As a business leader, what is more important to you: your customers or your employees? It’s not a trick question – but it might as well be. While we don’t want to choose, in some ways we do every day. We prioritize the customer experience in every facet of our business, from how we build our products to how we market to end users to how we judge our success as a team and company. But when it comes to investing in the employee experience, we’ve left a lot on the table.
As businesses start to grow, it’s easier and more the norm to focus attention on the measurable things that have a clear and direct impact on near-term growth goals – i.e. sales, customer service metrics, and direct marketing programs. What about the intangibles that also have a direct impact? What about the behaviors being reinforced each day across your teams? The energy of the workplace and how that impacts innovation, customer retention, and other critical factors of the employee experience that can make or break growth in both the short and long term?
The question is how do we start putting as much emphasis on the intangibles and the qualities that make up the employee experience as we do the customer experience? It starts by understanding what the employee experience is and why it matters to your business.
What is the employee experience?
Using employee experience instead of engagement is relatively new, but it’s broader and more in line with what companies need to consider when engaging their workforce. To better understand what core tenets define a positive employee experience, our recent market research study of 750 employees at over 600 companies found four key pillars that lead to strong engagement:
- Connection: Having strong connections to colleagues, managers, the company, and the community.
- Meaning: Knowing my company, and the work I do, has meaning and purpose and being aligned to those, and also being rewarded in a meaningful, personalized way.
- Impact: Engagement is higher when you give rather than receive, and the overall employee experience is significantly bolstered from this. Employees want to have an impact on their colleagues and the community in which they live and work. This is a lot about giving back in meaningful ways, and the company helping employees do so.
- Appreciation: Receiving specific, real-time appreciation for the work I do from the people that matter most.
While these pillars may sound like HR buzzwords, they are in fact proven concepts that will change your organization for the better. After looking at the interactions between employees and employers at companies ranging from Fortune 5 organizations to startups under 20 employees, it’s apparent that no matter the size of the company, people at every organization have an overarching desire to be acknowledged and know they are making a difference.
In its essence, the quality of the employee experience depends on how much these pillars are embedded in an employee’s cumulative day-to-day interactions with everything from corporate values, coworkers, and management to customers, shareholders, and work content. In fact, the employee experience drives your business forward in two drastic ways: It has an immediate impact on your bottom line and positively affects the customer experience.
The employee experience directly impacts your bottom line
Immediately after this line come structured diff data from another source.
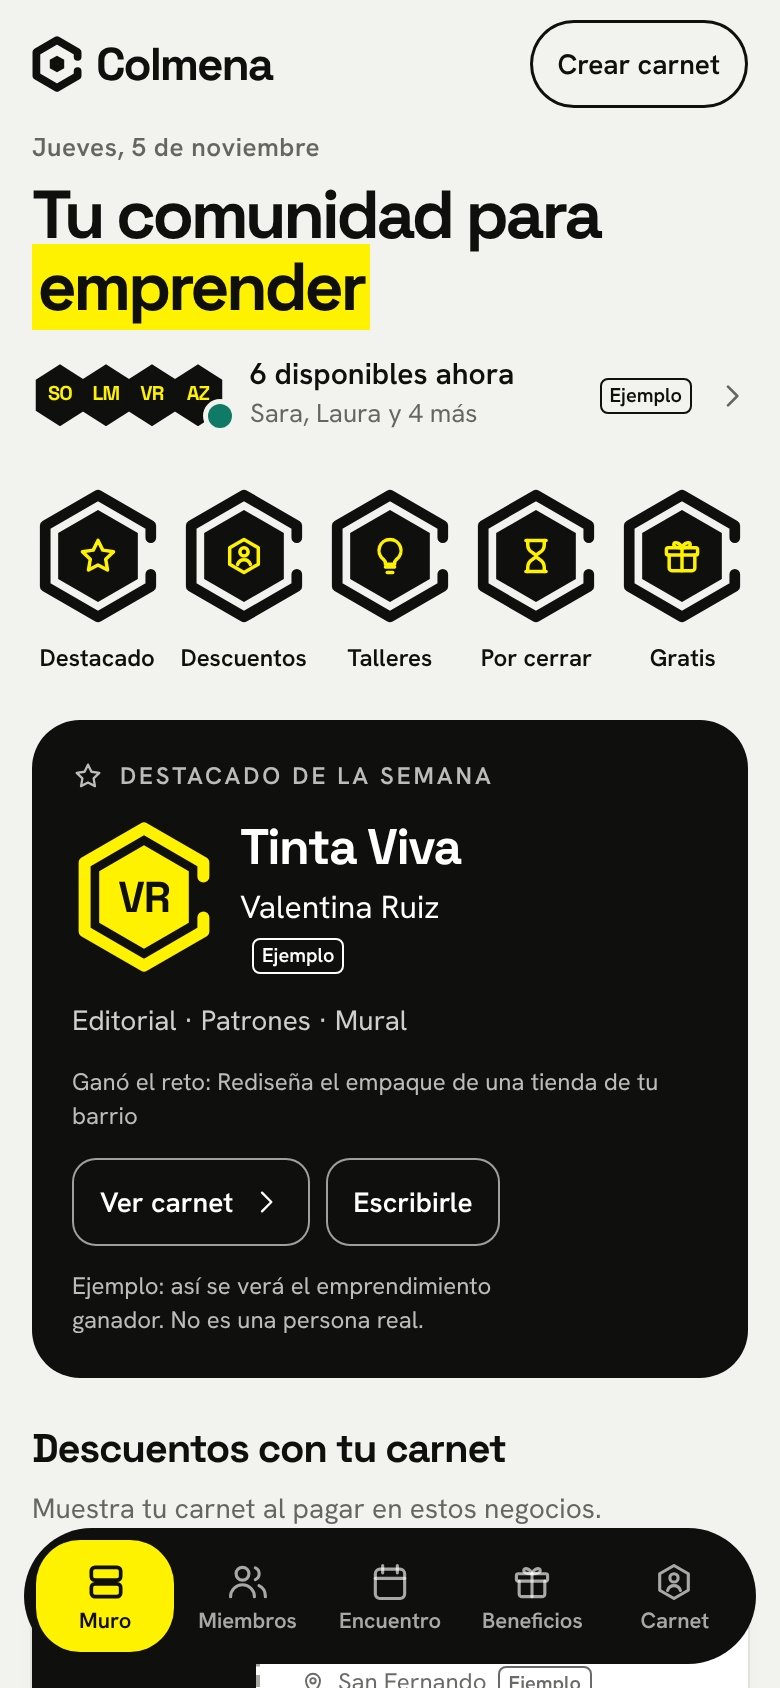
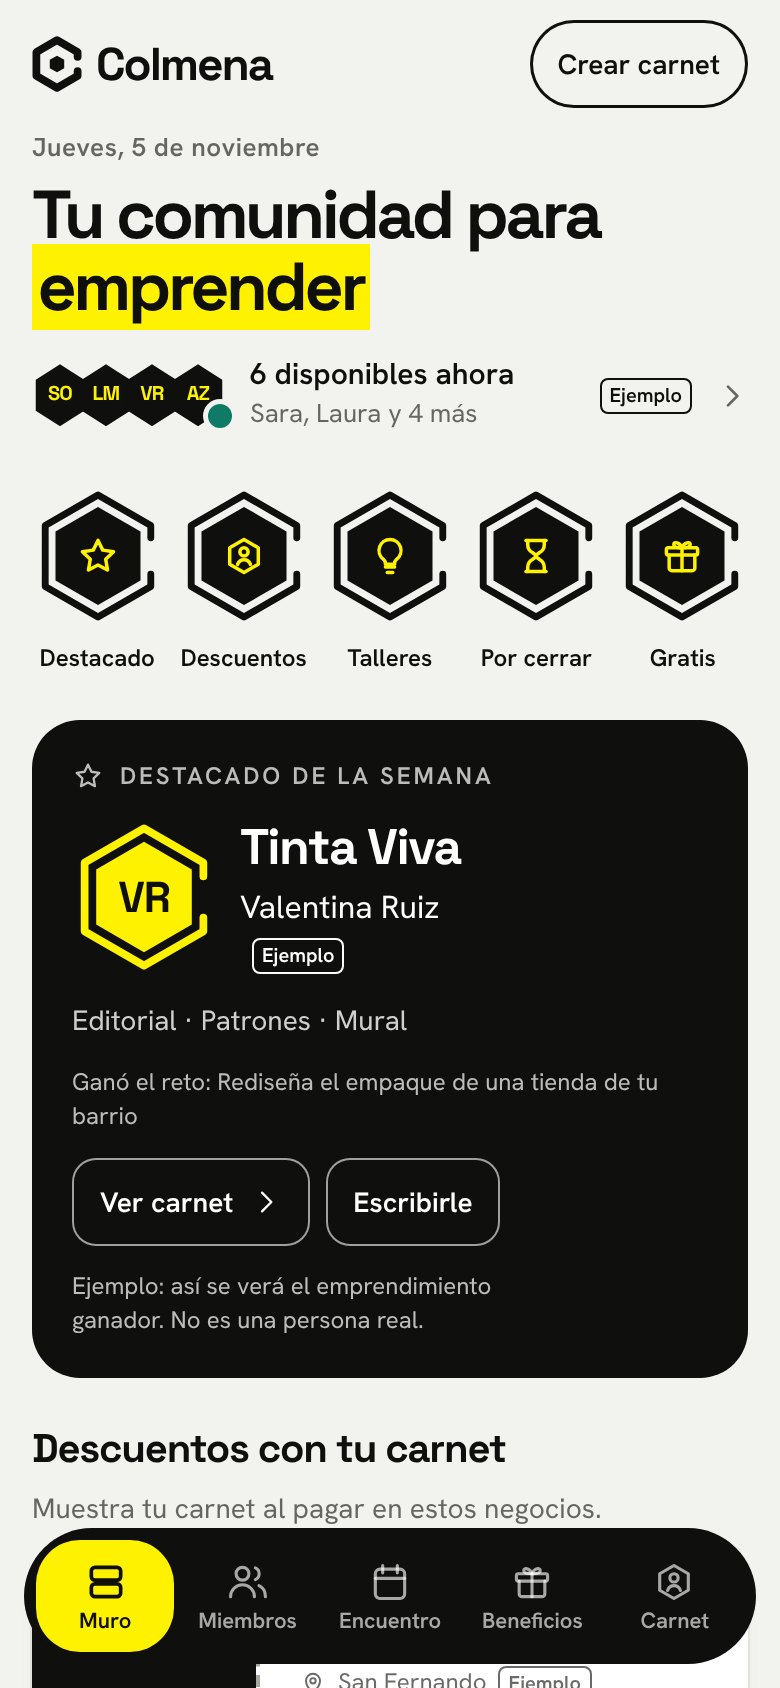
Adelgaza el trazo exterior de la celda
Trazo 4,5 y aire 4,5 en unidades del símbolo: el aire mide lo mismo que el trazo.

Claude-Session: https://claude.ai/code/session_01NXLpfMcdTT21CPEoeYscCh

diff --git a/src/components/ui.jsx b/src/components/ui.jsx
@@ -83,7 +83,7 @@ function celdaInterior(grosor, aire) {
     return (50 + r * Math.cos(a)).toFixed(2) + ',' + (50 + r * Math.sin(a)).toFixed(2)
   }).join(' ')
 }
-export function Celda({ s = 64, grosor = 7, aire = 5, className = '', children }) {
+export function Celda({ s = 64, grosor = 4.5, aire = 4.5, className = '', children }) {
   const h = Math.round(s * 94 / 84)
   return (
     <span className={'celda ' + className} style={{ width: s, height: h }} aria-hidden="true">

diff --git a/docs/iconos/README.md b/docs/iconos/README.md
@@ -22,7 +22,7 @@ Kit propio, dibujado para Colmena. Todos viven en `I` dentro de `src/components/
 - `kit.html` y `kit.png` se regeneraron con los dibujos nuevos.
 
 ## Celda (contenedor con la forma del logo)
-`Celda` en `src/components/ui.jsx` repite el símbolo como contenedor: el trazo abierto usa las coordenadas literales de la celda abierta (viewBox `8 3 84 94`, abertura en el lado derecho) y el hexágono interior es regular, concéntrico y separado del trazo por el mismo aire en los seis lados. Antes, el aro era un polígono SVG y el interior un `clip-path` CSS con otra proporción, por eso no se veían concéntricos; y el carnet de la bienvenida usaba un trazo con lados sueltos. Ahora se usa la misma forma en:
+`Celda` en `src/components/ui.jsx` repite el símbolo como contenedor: el trazo abierto usa las coordenadas literales de la celda abierta (viewBox `8 3 84 94`, abertura en el lado derecho) y el hexágono interior es regular, concéntrico y separado del trazo por el mismo aire en los seis lados. Trazo 4,5 y aire 4,5 (en unidades del símbolo): el aire mide lo mismo que el trazo. Antes, el aro era un polígono SVG y el interior un `clip-path` CSS con otra proporción, por eso no se veían concéntricos; y el carnet de la bienvenida usaba un trazo con lados sueltos. Ahora se usa la misma forma en:
 - los destacados del inicio (Tinta; el trazo se dibuja al entrar y queda gris cuando ya se vio),
 - el visor (Tinta en pantallas claras, Blanco en oscuras),
 - el ganador de la semana (Polen, como insignia ganada) en la tarjeta del inicio y en el visor,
The employee experience and your company culture likely don’t have their own line items on your P&L, but rather its ROI is in the operational and financial numbers you’re already tracking like turnover, retention, productivity, and recruiting. When looking at turnover, for example, cost estimates range from tens of thousands of dollars to 2x the employee’s annual salary (depending on their level), and with turnover being directly tied to the employee experience, that’s just the tip of the ROI iceberg.
In Jacob Morgan’s Employee Experience Advantage, Morgan notes that companies that invest in the employee experience are four times as profitable as those that don’t and have more than two times the average revenue. In addition, those that invested most heavily in employee experience were included 28 times as often among Fast Company’s Most Innovative Companies, 11.5 times as often in Glassdoor’s Best Places to Work, 2.1 times as often in Forbes’s list of the World’s Most Innovative Companies, 4.4 times as often in LinkedIn’s list of North America’s Most In-Demand Employers, and twice as often in the American Customer Satisfaction Index. Essentially, an engaged, creative and energetic workforce outperforms the competition in performance, customer service, valuation, and revenue.
The employee experience impacts the customer experience
As business leaders, we put a lot of time and energy into the experience our customers have with our brand and it’s for good reason. Harvard Business Review notes that “depending on what industry you’re in, it’s 5 to 25 times as expensive to win a new customer as it is to keep a current customer.” With today’s media-heightened society, one review, encounter, or social media post can make a significant positive or negative impact on your organization.
A positive or negative brand experience comes from the interactions your customers have with your employees. While creating a corporate culture where employees are committed to improving customer satisfaction makes good business sense, the only way to achieve this is to ensure your employees have a positive employee experience.
As companies continue to strive for growth and profitability, prioritizing a better employee experience is the right place to start. Companies that don’t put their employees first will continue to over-invest in quick wins and tactics to woo customers and increase their brand loyalty, when in reality the best way to improve your bottom-line metrics are the brand ambassadors already working at your company. When companies invest in their people and the employee experience, the ROI on critical business metrics is clear.